▶ [Work request]:
Print the listing in full, keeping every line exactly as it is.

▶ [Records to use]:
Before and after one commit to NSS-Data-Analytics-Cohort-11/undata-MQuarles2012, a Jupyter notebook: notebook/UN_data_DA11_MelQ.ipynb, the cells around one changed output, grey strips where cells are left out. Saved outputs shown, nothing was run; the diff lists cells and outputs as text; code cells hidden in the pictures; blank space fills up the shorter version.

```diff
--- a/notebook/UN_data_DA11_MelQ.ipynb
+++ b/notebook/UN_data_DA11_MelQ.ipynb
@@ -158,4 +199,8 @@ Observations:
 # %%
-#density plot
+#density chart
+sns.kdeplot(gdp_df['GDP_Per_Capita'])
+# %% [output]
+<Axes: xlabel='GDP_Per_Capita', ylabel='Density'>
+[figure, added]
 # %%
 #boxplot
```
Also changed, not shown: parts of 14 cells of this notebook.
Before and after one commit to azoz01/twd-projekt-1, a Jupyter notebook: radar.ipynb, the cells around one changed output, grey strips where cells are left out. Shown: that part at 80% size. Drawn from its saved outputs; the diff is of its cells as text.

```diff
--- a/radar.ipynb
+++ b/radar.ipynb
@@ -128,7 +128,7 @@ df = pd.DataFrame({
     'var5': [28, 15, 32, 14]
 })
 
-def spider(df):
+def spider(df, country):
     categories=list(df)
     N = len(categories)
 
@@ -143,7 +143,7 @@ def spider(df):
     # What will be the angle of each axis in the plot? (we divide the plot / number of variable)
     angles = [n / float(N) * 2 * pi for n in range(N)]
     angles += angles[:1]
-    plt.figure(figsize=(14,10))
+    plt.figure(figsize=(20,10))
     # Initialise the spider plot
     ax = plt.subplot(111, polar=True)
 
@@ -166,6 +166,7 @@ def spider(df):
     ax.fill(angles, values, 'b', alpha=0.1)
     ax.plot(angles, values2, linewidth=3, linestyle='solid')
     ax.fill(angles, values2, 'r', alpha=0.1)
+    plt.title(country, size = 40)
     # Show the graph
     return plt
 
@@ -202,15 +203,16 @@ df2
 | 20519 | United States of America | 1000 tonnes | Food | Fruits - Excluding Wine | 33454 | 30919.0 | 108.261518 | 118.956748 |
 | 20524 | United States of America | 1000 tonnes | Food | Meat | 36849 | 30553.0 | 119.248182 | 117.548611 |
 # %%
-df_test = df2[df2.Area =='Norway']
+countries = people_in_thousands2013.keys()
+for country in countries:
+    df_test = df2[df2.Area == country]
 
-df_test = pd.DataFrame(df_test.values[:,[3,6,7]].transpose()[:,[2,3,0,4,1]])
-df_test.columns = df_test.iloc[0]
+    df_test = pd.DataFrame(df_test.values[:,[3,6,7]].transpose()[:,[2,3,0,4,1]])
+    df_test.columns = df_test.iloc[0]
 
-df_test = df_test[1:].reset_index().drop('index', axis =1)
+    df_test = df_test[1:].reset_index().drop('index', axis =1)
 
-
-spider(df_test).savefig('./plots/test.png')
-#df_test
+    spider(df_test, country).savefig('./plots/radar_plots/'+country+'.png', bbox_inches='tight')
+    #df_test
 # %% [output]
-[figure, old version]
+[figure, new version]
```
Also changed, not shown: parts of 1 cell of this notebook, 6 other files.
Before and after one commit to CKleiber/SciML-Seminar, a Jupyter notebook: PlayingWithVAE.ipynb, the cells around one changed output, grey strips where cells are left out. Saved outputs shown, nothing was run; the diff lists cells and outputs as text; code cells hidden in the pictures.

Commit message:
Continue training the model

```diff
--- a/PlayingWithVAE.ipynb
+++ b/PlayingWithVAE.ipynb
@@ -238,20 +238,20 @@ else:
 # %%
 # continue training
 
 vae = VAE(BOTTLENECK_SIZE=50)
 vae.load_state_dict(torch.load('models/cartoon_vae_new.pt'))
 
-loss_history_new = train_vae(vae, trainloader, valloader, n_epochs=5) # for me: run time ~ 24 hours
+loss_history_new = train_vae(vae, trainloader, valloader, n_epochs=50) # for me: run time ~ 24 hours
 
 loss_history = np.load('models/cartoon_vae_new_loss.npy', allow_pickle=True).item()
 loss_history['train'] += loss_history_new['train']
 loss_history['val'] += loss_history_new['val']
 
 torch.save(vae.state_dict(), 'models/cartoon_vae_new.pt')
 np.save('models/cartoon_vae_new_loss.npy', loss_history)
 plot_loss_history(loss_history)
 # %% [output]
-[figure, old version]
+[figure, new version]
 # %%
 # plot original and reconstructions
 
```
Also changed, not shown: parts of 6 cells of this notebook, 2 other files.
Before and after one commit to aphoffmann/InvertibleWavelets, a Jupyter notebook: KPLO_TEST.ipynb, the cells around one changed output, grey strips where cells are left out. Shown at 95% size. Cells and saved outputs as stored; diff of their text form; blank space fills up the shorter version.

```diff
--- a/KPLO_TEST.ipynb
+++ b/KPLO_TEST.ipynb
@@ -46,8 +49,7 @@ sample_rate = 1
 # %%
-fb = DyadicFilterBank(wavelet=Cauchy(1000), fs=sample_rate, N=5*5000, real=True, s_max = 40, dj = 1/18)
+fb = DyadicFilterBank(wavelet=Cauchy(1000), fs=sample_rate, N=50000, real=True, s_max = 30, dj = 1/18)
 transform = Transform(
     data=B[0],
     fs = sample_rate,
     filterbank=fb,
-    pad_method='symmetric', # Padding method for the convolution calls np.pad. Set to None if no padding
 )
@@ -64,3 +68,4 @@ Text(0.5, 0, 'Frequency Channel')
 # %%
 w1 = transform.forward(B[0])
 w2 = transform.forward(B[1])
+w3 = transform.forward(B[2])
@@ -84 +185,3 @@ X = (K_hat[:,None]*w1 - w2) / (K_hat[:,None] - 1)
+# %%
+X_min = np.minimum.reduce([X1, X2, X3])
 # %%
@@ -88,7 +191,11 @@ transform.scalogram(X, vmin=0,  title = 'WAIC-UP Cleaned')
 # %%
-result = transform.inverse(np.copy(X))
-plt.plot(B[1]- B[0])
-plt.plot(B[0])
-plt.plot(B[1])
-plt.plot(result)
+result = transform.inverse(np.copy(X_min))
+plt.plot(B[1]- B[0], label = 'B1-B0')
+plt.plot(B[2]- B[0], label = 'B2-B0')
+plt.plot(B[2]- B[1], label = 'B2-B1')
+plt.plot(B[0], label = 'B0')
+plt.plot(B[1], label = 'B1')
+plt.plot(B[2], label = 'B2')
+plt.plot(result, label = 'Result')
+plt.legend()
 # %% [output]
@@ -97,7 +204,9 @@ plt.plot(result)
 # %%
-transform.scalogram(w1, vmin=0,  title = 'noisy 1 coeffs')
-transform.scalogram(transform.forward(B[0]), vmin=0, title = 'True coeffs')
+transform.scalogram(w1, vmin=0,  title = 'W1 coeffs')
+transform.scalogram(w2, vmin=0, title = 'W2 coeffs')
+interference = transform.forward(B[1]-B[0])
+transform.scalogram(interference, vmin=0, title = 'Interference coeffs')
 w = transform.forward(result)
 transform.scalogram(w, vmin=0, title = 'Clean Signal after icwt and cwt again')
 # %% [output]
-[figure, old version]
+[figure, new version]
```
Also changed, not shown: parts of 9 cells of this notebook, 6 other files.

▶ [Answer below]:
Before and after one commit to NSS-Data-Analytics-Cohort-11/undata-MQuarles2012, a Jupyter notebook: notebook/UN_data_DA11_MelQ.ipynb, the cells around one changed output, grey strips where cells are left out. Saved outputs shown, nothing was run; the diff lists cells and outputs as text; code cells hidden in the pictures; blank space fills up the shorter version.

```diff
--- a/notebook/UN_data_DA11_MelQ.ipynb
+++ b/notebook/UN_data_DA11_MelQ.ipynb
@@ -158,4 +199,8 @@ Observations:
 # %%
-#density plot
+#density chart
+sns.kdeplot(gdp_df['GDP_Per_Capita'])
+# %% [output]
+<Axes: xlabel='GDP_Per_Capita', ylabel='Density'>
+[figure, added]
 # %%
 #boxplot
```
Also changed, not shown: parts of 14 cells of this notebook.
Before and after one commit to azoz01/twd-projekt-1, a Jupyter notebook: radar.ipynb, the cells around one changed output, grey strips where cells are left out. Shown: that part at 80% size. Drawn from its saved outputs; the diff is of its cells as text.

```diff
--- a/radar.ipynb
+++ b/radar.ipynb
@@ -128,7 +128,7 @@ df = pd.DataFrame({
     'var5': [28, 15, 32, 14]
 })
 
-def spider(df):
+def spider(df, country):
     categories=list(df)
     N = len(categories)
 
@@ -143,7 +143,7 @@ def spider(df):
     # What will be the angle of each axis in the plot? (we divide the plot / number of variable)
     angles = [n / float(N) * 2 * pi for n in range(N)]
     angles += angles[:1]
-    plt.figure(figsize=(14,10))
+    plt.figure(figsize=(20,10))
     # Initialise the spider plot
     ax = plt.subplot(111, polar=True)
 
@@ -166,6 +166,7 @@ def spider(df):
     ax.fill(angles, values, 'b', alpha=0.1)
     ax.plot(angles, values2, linewidth=3, linestyle='solid')
     ax.fill(angles, values2, 'r', alpha=0.1)
+    plt.title(country, size = 40)
     # Show the graph
     return plt
 
@@ -202,15 +203,16 @@ df2
 | 20519 | United States of America | 1000 tonnes | Food | Fruits - Excluding Wine | 33454 | 30919.0 | 108.261518 | 118.956748 |
 | 20524 | United States of America | 1000 tonnes | Food | Meat | 36849 | 30553.0 | 119.248182 | 117.548611 |
 # %%
-df_test = df2[df2.Area =='Norway']
+countries = people_in_thousands2013.keys()
+for country in countries:
+    df_test = df2[df2.Area == country]
 
-df_test = pd.DataFrame(df_test.values[:,[3,6,7]].transpose()[:,[2,3,0,4,1]])
-df_test.columns = df_test.iloc[0]
+    df_test = pd.DataFrame(df_test.values[:,[3,6,7]].transpose()[:,[2,3,0,4,1]])
+    df_test.columns = df_test.iloc[0]
 
-df_test = df_test[1:].reset_index().drop('index', axis =1)
+    df_test = df_test[1:].reset_index().drop('index', axis =1)
 
-
-spider(df_test).savefig('./plots/test.png')
-#df_test
+    spider(df_test, country).savefig('./plots/radar_plots/'+country+'.png', bbox_inches='tight')
+    #df_test
 # %% [output]
-[figure, old version]
+[figure, new version]
```
Also changed, not shown: parts of 1 cell of this notebook, 6 other files.
Before and after one commit to CKleiber/SciML-Seminar, a Jupyter notebook: PlayingWithVAE.ipynb, the cells around one changed output, grey strips where cells are left out. Saved outputs shown, nothing was run; the diff lists cells and outputs as text; code cells hidden in the pictures.

Commit message:
Continue training the model

```diff
--- a/PlayingWithVAE.ipynb
+++ b/PlayingWithVAE.ipynb
@@ -238,20 +238,20 @@ else:
 # %%
 # continue training
 
 vae = VAE(BOTTLENECK_SIZE=50)
 vae.load_state_dict(torch.load('models/cartoon_vae_new.pt'))
 
-loss_history_new = train_vae(vae, trainloader, valloader, n_epochs=5) # for me: run time ~ 24 hours
+loss_history_new = train_vae(vae, trainloader, valloader, n_epochs=50) # for me: run time ~ 24 hours
 
 loss_history = np.load('models/cartoon_vae_new_loss.npy', allow_pickle=True).item()
 loss_history['train'] += loss_history_new['train']
 loss_history['val'] += loss_history_new['val']
 
 torch.save(vae.state_dict(), 'models/cartoon_vae_new.pt')
 np.save('models/cartoon_vae_new_loss.npy', loss_history)
 plot_loss_history(loss_history)
 # %% [output]
-[figure, old version]
+[figure, new version]
 # %%
 # plot original and reconstructions
 
```
Also changed, not shown: parts of 6 cells of this notebook, 2 other files.
Before and after one commit to aphoffmann/InvertibleWavelets, a Jupyter notebook: KPLO_TEST.ipynb, the cells around one changed output, grey strips where cells are left out. Shown at 95% size. Cells and saved outputs as stored; diff of their text form; blank space fills up the shorter version.

```diff
--- a/KPLO_TEST.ipynb
+++ b/KPLO_TEST.ipynb
@@ -46,8 +49,7 @@ sample_rate = 1
 # %%
-fb = DyadicFilterBank(wavelet=Cauchy(1000), fs=sample_rate, N=5*5000, real=True, s_max = 40, dj = 1/18)
+fb = DyadicFilterBank(wavelet=Cauchy(1000), fs=sample_rate, N=50000, real=True, s_max = 30, dj = 1/18)
 transform = Transform(
     data=B[0],
     fs = sample_rate,
     filterbank=fb,
-    pad_method='symmetric', # Padding method for the convolution calls np.pad. Set to None if no padding
 )
@@ -64,3 +68,4 @@ Text(0.5, 0, 'Frequency Channel')
 # %%
 w1 = transform.forward(B[0])
 w2 = transform.forward(B[1])
+w3 = transform.forward(B[2])
@@ -84 +185,3 @@ X = (K_hat[:,None]*w1 - w2) / (K_hat[:,None] - 1)
+# %%
+X_min = np.minimum.reduce([X1, X2, X3])
 # %%
@@ -88,7 +191,11 @@ transform.scalogram(X, vmin=0,  title = 'WAIC-UP Cleaned')
 # %%
-result = transform.inverse(np.copy(X))
-plt.plot(B[1]- B[0])
-plt.plot(B[0])
-plt.plot(B[1])
-plt.plot(result)
+result = transform.inverse(np.copy(X_min))
+plt.plot(B[1]- B[0], label = 'B1-B0')
+plt.plot(B[2]- B[0], label = 'B2-B0')
+plt.plot(B[2]- B[1], label = 'B2-B1')
+plt.plot(B[0], label = 'B0')
+plt.plot(B[1], label = 'B1')
+plt.plot(B[2], label = 'B2')
+plt.plot(result, label = 'Result')
+plt.legend()
 # %% [output]
@@ -97,7 +204,9 @@ plt.plot(result)
 # %%
-transform.scalogram(w1, vmin=0,  title = 'noisy 1 coeffs')
-transform.scalogram(transform.forward(B[0]), vmin=0, title = 'True coeffs')
+transform.scalogram(w1, vmin=0,  title = 'W1 coeffs')
+transform.scalogram(w2, vmin=0, title = 'W2 coeffs')
+interference = transform.forward(B[1]-B[0])
+transform.scalogram(interference, vmin=0, title = 'Interference coeffs')
 w = transform.forward(result)
 transform.scalogram(w, vmin=0, title = 'Clean Signal after icwt and cwt again')
 # %% [output]
-[figure, old version]
+[figure, new version]
```
Also changed, not shown: parts of 9 cells of this notebook, 6 other files.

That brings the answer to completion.